→ **EXERCISE MATERIALS**:
-------

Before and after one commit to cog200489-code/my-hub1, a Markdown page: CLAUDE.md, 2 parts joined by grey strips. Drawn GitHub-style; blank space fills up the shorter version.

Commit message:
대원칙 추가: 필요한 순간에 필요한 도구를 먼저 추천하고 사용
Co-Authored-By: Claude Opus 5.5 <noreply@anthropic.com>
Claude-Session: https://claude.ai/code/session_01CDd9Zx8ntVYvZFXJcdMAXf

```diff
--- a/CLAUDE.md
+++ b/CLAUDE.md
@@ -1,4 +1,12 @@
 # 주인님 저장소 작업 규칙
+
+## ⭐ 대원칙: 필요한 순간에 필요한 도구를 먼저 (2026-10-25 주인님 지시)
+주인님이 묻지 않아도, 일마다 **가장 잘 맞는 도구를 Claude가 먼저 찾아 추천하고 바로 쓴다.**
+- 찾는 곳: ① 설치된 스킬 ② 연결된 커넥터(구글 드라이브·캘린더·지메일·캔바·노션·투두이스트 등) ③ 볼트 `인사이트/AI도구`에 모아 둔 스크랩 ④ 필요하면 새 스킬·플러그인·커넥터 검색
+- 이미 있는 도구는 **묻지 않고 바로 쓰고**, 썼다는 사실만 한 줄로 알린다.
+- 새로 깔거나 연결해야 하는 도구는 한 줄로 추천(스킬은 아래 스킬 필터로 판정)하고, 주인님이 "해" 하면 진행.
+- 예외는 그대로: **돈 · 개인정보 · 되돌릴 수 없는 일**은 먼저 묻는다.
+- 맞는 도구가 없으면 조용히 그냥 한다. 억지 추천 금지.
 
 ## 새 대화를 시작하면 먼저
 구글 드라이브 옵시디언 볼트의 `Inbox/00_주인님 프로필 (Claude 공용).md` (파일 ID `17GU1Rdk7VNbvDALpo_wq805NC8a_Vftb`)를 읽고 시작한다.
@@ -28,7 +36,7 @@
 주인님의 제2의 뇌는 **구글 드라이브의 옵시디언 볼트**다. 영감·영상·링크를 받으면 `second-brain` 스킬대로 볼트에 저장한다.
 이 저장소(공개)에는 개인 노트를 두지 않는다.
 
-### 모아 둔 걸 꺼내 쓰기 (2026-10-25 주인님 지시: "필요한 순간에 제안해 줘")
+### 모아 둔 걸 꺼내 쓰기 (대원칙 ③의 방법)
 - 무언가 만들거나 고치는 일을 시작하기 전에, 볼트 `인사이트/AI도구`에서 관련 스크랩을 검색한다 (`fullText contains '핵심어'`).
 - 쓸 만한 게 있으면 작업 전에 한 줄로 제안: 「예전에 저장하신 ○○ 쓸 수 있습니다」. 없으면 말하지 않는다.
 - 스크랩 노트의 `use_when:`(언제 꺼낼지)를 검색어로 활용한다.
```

-------

→ **PROBLEM TO WORK ON**: What this exercise asks for is every line of the data above with the word "주인님이".

→ **WRITTEN SOLUTION**:
+주인님이 묻지 않아도, 일마다 **가장 잘 맞는 도구를 Claude가 먼저 찾아 추천하고 바로 쓴다.**
+- 새로 깔거나 연결해야 하는 도구는 한 줄로 추천(스킬은 아래 스킬 필터로 판정)하고, 주인님이 "해" 하면 진행.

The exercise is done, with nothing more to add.